> Exercise details
Keep only the lines of the listing that include the word "relative", and copy them.

> Record extracts

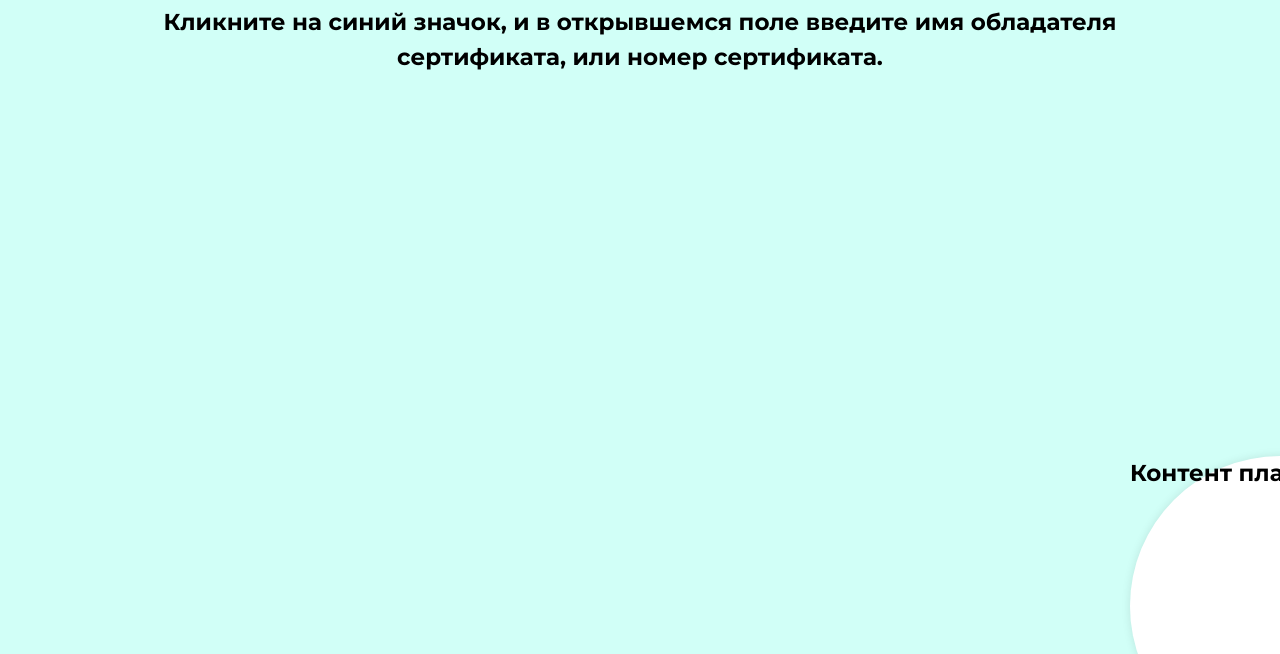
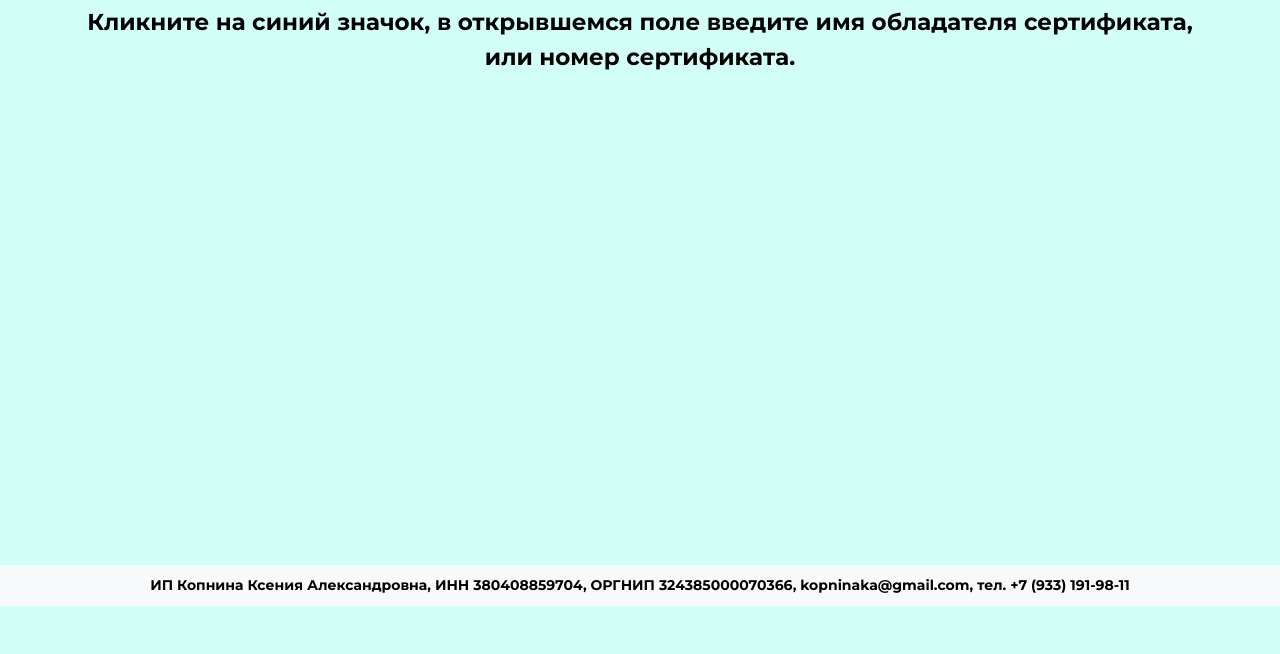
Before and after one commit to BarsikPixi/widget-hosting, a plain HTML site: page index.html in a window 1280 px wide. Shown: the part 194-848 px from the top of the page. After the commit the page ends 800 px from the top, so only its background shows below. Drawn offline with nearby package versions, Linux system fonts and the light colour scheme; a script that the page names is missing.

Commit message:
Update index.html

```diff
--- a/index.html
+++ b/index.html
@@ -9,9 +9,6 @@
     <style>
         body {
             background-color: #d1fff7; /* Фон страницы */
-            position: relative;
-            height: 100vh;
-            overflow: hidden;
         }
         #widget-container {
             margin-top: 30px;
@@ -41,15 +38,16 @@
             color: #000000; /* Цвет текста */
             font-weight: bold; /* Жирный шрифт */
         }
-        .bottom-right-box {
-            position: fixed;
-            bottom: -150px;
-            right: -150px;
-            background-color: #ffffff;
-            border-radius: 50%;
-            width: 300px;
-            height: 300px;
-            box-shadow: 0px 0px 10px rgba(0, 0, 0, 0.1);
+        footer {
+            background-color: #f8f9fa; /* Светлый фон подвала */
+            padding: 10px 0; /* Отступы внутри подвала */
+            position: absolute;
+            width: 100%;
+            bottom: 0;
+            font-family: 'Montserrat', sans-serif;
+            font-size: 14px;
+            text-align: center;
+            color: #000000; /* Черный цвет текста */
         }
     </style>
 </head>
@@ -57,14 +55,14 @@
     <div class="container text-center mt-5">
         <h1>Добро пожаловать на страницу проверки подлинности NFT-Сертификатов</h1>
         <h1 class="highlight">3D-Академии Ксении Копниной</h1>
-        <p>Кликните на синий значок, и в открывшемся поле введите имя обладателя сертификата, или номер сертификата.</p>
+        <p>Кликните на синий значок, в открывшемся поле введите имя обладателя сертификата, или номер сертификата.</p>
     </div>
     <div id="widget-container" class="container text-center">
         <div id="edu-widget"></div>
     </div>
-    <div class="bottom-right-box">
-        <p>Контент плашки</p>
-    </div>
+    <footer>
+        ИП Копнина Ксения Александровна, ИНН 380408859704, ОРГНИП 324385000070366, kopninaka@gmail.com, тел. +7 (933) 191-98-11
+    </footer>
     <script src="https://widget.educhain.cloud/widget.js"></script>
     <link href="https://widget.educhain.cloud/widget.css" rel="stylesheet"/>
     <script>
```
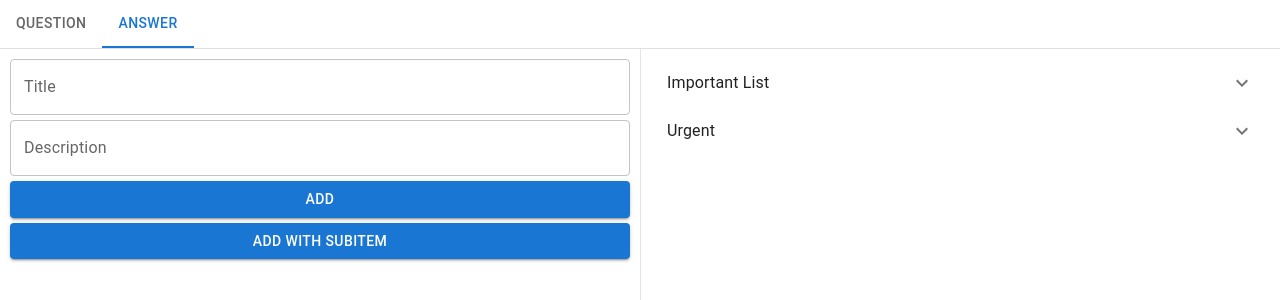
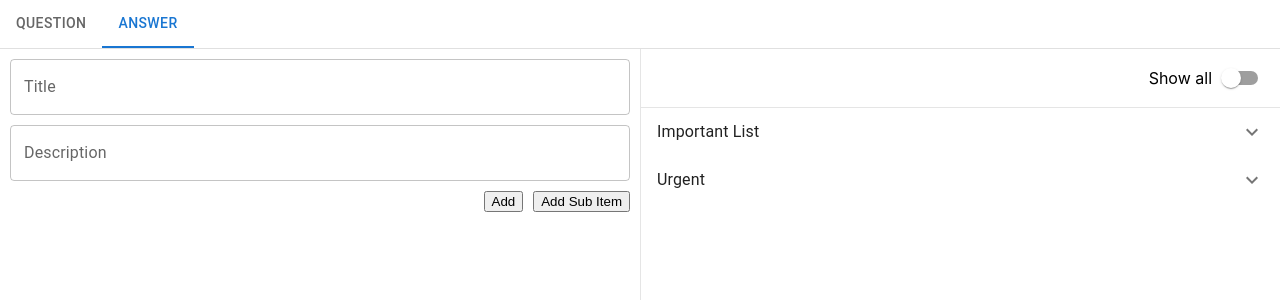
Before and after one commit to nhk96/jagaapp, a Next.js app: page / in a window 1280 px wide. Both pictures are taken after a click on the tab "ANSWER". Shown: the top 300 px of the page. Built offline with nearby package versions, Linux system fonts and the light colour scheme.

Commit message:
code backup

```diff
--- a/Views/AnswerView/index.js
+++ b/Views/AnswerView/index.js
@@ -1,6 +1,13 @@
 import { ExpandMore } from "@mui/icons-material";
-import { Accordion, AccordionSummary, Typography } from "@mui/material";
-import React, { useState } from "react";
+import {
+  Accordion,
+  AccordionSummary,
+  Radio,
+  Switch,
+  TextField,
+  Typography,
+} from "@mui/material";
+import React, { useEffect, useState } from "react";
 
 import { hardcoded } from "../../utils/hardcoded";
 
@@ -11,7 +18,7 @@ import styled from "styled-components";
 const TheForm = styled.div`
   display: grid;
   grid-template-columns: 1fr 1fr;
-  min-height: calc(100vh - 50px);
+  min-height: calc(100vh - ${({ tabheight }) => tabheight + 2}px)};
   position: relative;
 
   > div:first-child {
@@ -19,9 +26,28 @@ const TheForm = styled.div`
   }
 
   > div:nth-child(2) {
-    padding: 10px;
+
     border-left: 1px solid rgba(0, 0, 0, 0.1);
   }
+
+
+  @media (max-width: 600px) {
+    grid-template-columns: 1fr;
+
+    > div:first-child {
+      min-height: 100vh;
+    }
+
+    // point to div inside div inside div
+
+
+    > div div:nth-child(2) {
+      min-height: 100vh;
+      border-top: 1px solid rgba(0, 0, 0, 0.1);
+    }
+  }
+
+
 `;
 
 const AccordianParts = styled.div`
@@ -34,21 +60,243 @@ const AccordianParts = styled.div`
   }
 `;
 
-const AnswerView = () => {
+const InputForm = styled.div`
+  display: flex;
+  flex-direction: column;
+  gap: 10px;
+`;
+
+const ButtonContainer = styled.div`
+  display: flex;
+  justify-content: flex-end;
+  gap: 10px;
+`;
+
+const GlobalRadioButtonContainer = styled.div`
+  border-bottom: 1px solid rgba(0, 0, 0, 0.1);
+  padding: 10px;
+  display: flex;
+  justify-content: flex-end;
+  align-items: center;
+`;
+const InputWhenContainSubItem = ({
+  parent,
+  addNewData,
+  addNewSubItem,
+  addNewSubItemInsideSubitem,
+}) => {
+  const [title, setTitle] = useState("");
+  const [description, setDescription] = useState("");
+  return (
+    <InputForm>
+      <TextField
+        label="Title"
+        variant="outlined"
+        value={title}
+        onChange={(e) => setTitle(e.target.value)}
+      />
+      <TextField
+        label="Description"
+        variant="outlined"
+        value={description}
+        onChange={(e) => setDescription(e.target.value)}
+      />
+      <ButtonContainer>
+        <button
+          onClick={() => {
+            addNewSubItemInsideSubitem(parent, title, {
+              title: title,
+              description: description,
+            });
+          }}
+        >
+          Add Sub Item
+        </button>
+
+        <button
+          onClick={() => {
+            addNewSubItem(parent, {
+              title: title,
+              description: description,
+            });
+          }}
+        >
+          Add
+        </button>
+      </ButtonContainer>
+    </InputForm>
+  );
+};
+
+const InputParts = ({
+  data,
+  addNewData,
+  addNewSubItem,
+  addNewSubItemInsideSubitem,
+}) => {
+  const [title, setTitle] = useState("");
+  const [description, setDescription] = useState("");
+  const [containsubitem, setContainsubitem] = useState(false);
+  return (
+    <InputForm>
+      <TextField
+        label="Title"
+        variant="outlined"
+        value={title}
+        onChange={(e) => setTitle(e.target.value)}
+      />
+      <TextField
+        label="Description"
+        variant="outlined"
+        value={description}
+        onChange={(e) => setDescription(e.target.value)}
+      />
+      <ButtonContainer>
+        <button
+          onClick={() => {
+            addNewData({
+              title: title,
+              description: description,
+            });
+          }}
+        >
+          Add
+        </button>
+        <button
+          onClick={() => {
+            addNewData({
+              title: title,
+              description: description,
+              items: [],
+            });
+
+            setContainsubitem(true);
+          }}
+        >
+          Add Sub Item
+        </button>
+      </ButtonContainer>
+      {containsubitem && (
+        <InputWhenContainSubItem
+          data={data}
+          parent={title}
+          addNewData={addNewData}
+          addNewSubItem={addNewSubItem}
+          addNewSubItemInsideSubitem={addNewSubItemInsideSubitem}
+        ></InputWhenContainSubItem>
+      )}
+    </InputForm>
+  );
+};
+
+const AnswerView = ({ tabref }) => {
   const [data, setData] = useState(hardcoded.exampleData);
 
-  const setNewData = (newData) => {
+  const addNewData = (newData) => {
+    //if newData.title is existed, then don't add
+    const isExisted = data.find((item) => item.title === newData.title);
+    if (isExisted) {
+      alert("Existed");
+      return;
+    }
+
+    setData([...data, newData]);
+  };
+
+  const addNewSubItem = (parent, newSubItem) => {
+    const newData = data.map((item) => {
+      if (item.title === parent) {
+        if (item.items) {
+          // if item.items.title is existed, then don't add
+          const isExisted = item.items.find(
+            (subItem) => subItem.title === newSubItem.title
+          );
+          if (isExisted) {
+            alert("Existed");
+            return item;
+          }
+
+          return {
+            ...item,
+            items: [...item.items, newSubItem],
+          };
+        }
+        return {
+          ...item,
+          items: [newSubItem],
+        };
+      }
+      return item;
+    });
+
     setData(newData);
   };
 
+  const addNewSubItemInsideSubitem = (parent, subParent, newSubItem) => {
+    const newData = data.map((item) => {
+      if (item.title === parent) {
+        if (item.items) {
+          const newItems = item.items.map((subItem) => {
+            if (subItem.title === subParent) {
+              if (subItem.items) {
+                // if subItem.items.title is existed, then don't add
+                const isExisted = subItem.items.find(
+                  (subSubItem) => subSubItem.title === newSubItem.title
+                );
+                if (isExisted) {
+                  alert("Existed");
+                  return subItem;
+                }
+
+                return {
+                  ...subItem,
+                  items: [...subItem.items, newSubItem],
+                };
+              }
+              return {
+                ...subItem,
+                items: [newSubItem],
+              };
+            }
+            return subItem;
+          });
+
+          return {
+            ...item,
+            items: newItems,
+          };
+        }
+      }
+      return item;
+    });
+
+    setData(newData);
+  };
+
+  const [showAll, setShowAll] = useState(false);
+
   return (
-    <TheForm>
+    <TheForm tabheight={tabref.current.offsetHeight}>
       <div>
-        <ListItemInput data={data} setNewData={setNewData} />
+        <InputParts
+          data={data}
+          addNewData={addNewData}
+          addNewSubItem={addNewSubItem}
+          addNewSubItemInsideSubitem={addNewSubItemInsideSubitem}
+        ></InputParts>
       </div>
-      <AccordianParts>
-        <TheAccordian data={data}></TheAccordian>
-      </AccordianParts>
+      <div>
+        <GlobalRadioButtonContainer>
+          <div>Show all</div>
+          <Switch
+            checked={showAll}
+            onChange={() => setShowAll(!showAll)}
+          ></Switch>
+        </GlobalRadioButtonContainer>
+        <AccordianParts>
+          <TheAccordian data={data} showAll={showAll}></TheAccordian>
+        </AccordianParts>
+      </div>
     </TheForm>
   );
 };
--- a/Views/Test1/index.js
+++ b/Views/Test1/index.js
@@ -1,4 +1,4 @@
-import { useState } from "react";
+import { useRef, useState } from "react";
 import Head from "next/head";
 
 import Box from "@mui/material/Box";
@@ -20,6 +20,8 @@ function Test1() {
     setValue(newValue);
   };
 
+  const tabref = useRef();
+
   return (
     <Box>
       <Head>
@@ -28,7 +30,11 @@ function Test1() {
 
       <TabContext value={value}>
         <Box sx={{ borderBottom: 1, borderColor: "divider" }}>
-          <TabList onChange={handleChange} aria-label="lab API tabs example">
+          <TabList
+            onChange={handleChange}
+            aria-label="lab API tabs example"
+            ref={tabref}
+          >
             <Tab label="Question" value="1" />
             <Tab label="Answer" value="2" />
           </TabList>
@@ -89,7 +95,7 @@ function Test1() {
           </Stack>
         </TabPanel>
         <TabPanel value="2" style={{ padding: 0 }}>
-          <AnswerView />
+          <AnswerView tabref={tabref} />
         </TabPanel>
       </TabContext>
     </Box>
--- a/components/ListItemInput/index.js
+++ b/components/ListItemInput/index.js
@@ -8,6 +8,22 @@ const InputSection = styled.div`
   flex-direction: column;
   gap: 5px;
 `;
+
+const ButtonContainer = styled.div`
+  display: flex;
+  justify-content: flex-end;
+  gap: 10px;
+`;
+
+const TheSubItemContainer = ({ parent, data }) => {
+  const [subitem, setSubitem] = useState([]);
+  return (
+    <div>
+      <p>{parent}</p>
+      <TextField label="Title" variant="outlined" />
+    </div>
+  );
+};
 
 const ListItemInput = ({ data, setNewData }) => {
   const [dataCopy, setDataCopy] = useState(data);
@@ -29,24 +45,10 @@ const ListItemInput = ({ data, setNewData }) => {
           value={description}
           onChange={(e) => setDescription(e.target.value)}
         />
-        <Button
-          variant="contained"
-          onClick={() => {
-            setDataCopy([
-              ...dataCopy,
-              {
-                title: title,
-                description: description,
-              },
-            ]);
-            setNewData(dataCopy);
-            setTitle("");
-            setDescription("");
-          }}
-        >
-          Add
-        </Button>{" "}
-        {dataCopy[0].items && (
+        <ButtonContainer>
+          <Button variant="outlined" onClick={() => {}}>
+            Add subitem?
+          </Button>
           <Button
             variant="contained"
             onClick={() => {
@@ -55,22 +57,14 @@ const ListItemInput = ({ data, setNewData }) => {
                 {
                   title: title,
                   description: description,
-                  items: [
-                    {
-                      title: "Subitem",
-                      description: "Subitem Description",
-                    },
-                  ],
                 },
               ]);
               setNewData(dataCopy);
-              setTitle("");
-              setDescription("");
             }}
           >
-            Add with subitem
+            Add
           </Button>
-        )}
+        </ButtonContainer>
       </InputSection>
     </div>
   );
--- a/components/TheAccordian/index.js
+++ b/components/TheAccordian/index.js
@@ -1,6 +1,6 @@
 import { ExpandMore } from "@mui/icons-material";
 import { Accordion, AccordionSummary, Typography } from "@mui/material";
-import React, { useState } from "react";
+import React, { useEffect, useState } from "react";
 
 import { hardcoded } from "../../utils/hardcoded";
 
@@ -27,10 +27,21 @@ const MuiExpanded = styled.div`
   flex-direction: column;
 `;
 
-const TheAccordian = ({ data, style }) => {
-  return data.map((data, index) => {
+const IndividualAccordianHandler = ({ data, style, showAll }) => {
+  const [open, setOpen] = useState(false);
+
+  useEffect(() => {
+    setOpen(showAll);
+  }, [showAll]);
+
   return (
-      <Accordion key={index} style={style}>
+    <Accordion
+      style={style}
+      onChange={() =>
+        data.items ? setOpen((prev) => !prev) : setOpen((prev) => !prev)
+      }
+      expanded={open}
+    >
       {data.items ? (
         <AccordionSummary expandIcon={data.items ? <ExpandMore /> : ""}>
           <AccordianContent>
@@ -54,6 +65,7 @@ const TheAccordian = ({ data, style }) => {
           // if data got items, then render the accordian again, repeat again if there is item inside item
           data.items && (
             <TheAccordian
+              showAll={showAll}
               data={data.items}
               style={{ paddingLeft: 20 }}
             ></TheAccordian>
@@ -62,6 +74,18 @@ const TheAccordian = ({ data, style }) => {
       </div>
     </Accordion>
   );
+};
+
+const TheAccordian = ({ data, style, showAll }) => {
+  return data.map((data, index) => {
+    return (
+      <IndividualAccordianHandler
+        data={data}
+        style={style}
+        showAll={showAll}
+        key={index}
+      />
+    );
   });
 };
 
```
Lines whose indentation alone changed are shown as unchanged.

> Task response
-            position: relative;
   position: relative;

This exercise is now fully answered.